Gervais' awards-host humor in previous years has been problematic, because it's so often narrow and cheap, or as Robert Downey Jr. called it in 2011, "hugely mean-spirited, with mildly sinister undertones." But at least some of it was considered shocking because it was addressing uncomfortable Hollywood truths, like plastic surgery and the age barrier for women, or current power players like Downey Jr. himself. "People confuse the subject of the joke with the target of the joke, and they're very rarely the same," Gervais said in a 2012 Esquire interview, refusing to "apologize" for that year's hosting gig. "Let's get this in perspective: they're the wealthiest, most privileged people in the world." And when he's talking about someone like Gibson, or Downey Jr., or Johnny Depp, or Kim Kardashian — or when he's relentlessly targeting himself, as he did for years with the self-accusing or self-effacing humor of The Office and Extras — he may have an arguable point.

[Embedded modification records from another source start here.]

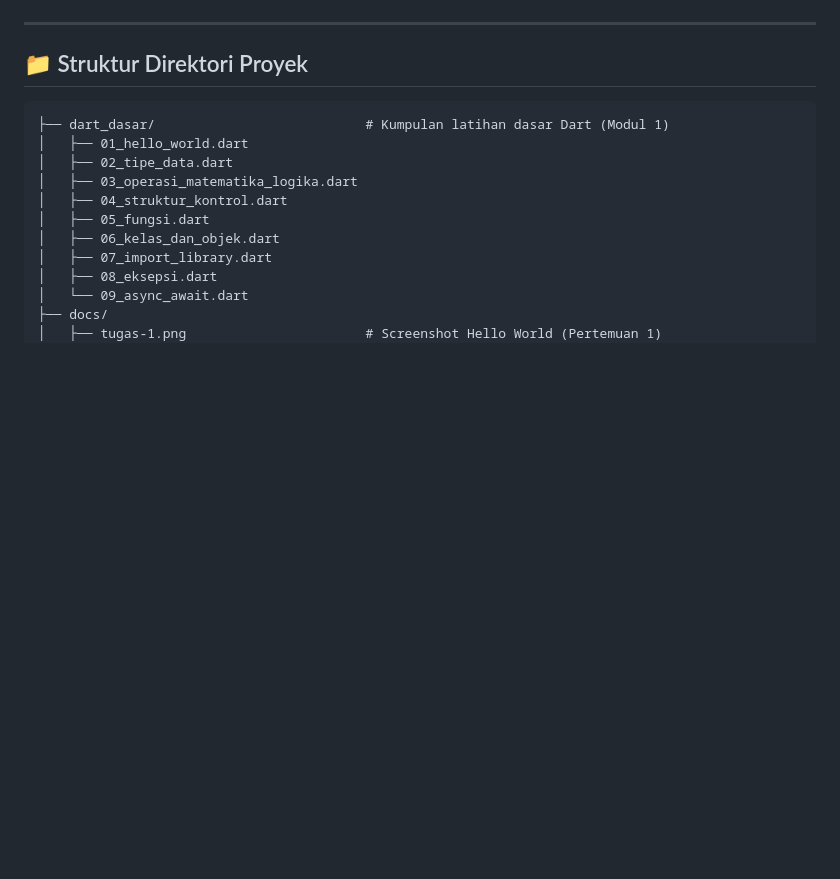
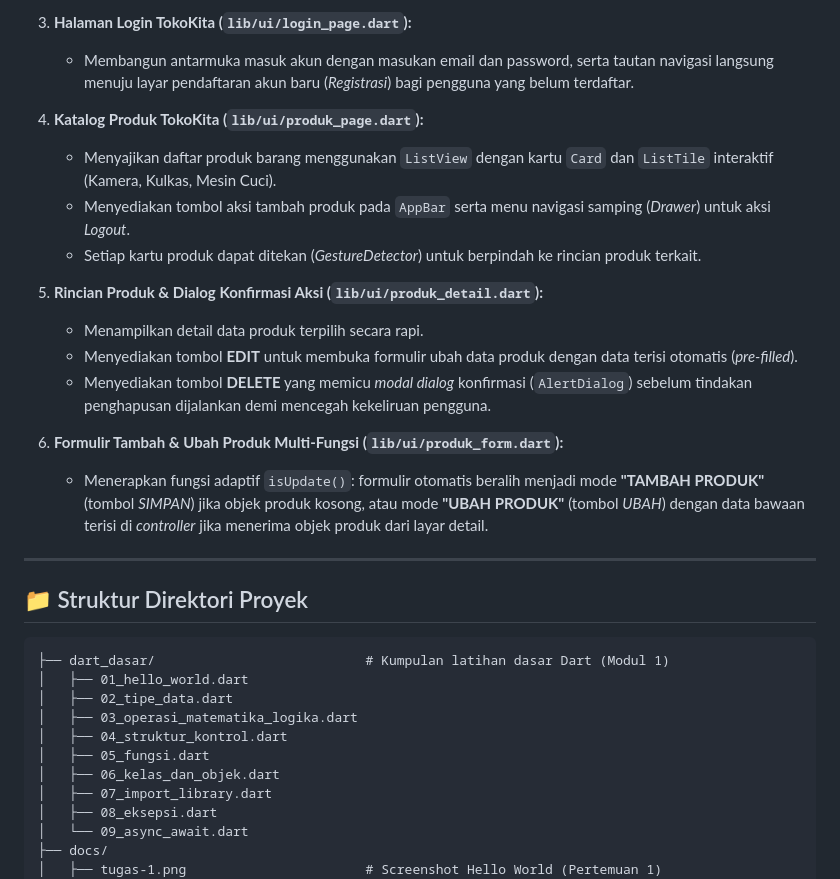
Before and after one commit to MFathanrmd/praktikum-pemrograman-mobile-H1D024026-flutter, a Markdown page: README.md, the part around one of its changes. GitHub-like rendering; blank space fills up the shorter version.

```diff
--- a/README.md
+++ b/README.md
@@ -100,3 +113,18 @@ Poin-poin penting yang berhasil saya pelajari dan implementasikan:
+3. **Halaman Login TokoKita (`lib/ui/login_page.dart`):**
+   - Membangun antarmuka masuk akun dengan masukan email dan password, serta tautan navigasi langsung menuju layar pendaftaran akun baru (*Registrasi*) bagi pengguna yang belum terdaftar.
+
+4. **Katalog Produk TokoKita (`lib/ui/produk_page.dart`):**
+   - Menyajikan daftar produk barang menggunakan `ListView` dengan kartu `Card` dan `ListTile` interaktif (Kamera, Kulkas, Mesin Cuci).
+   - Menyediakan tombol aksi tambah produk pada `AppBar` serta menu navigasi samping (*Drawer*) untuk aksi *Logout*.
+   - Setiap kartu produk dapat ditekan (*GestureDetector*) untuk berpindah ke rincian produk terkait.
+
+5. **Rincian Produk & Dialog Konfirmasi Aksi (`lib/ui/produk_detail.dart`):**
+   - Menampilkan detail data produk terpilih secara rapi.
+   - Menyediakan tombol **EDIT** untuk membuka formulir ubah data produk dengan data terisi otomatis (*pre-filled*).
+   - Menyediakan tombol **DELETE** yang memicu *modal dialog* konfirmasi (`AlertDialog`) sebelum tindakan penghapusan dijalankan demi mencegah kekeliruan pengguna.
+
+6. **Formulir Tambah & Ubah Produk Multi-Fungsi (`lib/ui/produk_form.dart`):**
+   - Menerapkan fungsi adaptif `isUpdate()`: formulir otomatis beralih menjadi mode **"TAMBAH PRODUK"** (tombol *SIMPAN*) jika objek produk kosong, atau mode **"UBAH PRODUK"** (tombol *UBAH*) dengan data bawaan terisi di *controller* jika menerima objek produk dari layar detail.
 
 ---
 
```
Also changed, not shown: other parts of README.md (+74 -46 lines), docs/tugas-4.png (added), 1 other file.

But at the 2016 Globes, the targets weren't really Jeffrey Tambor, Jennifer Lawrence, or Caitlyn Jenner. Gervais was dismissive of what they stood for — a TV show centering on a trans woman, a famous actress calling attention to systemic sexism in her industry. When the Esquire reporter wondered why the Academy hadn't offered him a hosting gig yet, Gervais complained that "Hollywood's gotten more reactionary and conservative over the years." Maybe so, but judging from the direction of Gervais' actual jokes, he's every bit as conservative. The problem isn't that he's not raw, crass, or confrontational enough. It's that he's kicking at his industry's underdogs and calling it "brave." Maybe a few more drinks might have given him the courage to take on some more worthy targets.